Aust companies gaining access to SVB funds
Several ASX-listed corporations say they've been able to access their funds at Silicon Valley Bank after an uncomfortable few days following the US bank's collapse over the weekend.
Enero Group said on Wednesday it had "successfully secured" the US$7.82 million the creative agency had on deposit with SVB, with the funds now held "at a major US financial institution".
Life360 said on Wednesday it was able to gained access to its funds in SVB accounts on Monday, US time, and was transacting normally.
The San Francisco area-based software company had $US6.1 million in cash with SVB. The bank was also the custodian of $US75.4m of Life360's funds in money market mutual funds managed by other companies such as Morgan Stanley. Those funds weren't at risk, but over the weekend it wasn't immediately clear how quickly Life360 would have access to them.
Meanwhile SiteMinder said that SVB had confirmed it would honour its $US20 million undrawn revolving credit facility, put in place for contingency purposes.

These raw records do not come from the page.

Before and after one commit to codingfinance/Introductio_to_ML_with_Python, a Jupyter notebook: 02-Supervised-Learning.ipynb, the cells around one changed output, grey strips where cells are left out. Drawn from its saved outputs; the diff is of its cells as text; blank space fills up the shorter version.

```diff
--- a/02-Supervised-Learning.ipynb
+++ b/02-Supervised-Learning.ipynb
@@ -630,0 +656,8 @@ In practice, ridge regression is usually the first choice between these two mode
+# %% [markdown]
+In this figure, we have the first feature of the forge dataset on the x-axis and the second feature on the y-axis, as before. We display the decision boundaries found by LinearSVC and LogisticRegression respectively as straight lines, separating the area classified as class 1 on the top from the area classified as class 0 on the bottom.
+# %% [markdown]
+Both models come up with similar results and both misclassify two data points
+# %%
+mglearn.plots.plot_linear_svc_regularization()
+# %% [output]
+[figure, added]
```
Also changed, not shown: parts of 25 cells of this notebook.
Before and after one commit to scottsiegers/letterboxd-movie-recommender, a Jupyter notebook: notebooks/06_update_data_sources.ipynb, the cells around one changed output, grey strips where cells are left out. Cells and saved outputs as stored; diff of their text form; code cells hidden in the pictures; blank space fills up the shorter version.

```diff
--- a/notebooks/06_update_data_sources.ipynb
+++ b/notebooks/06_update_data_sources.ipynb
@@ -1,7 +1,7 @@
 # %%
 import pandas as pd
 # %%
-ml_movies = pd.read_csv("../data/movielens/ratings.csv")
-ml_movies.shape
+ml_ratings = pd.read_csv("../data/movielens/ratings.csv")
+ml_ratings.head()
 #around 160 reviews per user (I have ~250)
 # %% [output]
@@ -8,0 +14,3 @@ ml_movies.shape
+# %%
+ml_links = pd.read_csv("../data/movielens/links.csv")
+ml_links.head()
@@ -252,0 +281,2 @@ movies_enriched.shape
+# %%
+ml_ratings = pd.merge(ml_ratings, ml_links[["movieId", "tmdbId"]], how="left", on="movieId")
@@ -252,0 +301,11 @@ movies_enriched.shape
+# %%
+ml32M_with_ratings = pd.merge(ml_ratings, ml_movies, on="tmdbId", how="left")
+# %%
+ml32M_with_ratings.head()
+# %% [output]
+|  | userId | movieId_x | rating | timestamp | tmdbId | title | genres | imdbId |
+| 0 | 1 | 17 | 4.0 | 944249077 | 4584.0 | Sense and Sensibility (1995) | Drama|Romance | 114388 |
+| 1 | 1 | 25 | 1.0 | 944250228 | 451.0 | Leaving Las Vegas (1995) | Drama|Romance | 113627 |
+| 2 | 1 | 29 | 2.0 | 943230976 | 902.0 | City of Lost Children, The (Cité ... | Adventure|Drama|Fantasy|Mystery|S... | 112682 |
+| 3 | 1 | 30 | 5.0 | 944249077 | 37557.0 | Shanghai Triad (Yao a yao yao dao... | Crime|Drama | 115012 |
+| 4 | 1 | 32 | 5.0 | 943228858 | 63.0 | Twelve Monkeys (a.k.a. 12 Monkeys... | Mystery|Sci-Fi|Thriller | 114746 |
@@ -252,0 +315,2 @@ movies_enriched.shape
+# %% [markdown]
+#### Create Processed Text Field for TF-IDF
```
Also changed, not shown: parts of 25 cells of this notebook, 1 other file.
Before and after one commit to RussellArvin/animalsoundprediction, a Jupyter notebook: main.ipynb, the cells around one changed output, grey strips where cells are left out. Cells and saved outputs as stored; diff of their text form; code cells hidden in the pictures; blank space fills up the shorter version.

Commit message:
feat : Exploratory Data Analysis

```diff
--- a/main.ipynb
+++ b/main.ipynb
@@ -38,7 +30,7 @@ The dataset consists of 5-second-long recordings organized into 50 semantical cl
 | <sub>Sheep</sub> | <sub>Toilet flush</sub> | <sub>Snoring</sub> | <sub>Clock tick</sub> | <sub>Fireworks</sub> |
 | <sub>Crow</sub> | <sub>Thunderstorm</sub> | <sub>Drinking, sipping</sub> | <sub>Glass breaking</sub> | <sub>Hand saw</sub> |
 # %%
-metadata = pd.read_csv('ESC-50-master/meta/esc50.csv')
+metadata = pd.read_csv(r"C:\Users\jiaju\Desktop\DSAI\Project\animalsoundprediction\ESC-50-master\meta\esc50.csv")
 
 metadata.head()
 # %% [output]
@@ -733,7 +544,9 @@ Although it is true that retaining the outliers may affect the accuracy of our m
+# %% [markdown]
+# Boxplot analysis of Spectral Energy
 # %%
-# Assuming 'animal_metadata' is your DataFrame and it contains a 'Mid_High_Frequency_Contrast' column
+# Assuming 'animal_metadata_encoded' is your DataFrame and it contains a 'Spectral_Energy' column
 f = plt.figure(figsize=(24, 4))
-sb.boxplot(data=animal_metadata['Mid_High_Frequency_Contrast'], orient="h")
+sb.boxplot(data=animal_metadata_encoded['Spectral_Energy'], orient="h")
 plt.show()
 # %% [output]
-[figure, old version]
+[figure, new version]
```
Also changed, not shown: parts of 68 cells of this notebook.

The hotel commerce platform is working with other banks to further broaden its banking arrangements.
The US Securities and Exchange Commission and the Justice Department have both opened investigations into SVB"s collapse, the second-biggest bank failure in US history.
The US Treasury, the Federal Reserve and the Federal Deposit Insurance Corporation announced on Monday morning, Australia time, that all of SVB's customers would have access to their funds, even those with deposits exceeding the $US250,000 federal insurance threshold.
"We are open for business and are hard at work bringing all systems and solutions back online to support you," Tim Mayopoulos, the newly appointed CEO of what is now known as Silicon Valley Bridge Bank, said in an update on the bank's website on Tuesday.
"We are making new loans and fully honouring existing credit facilities."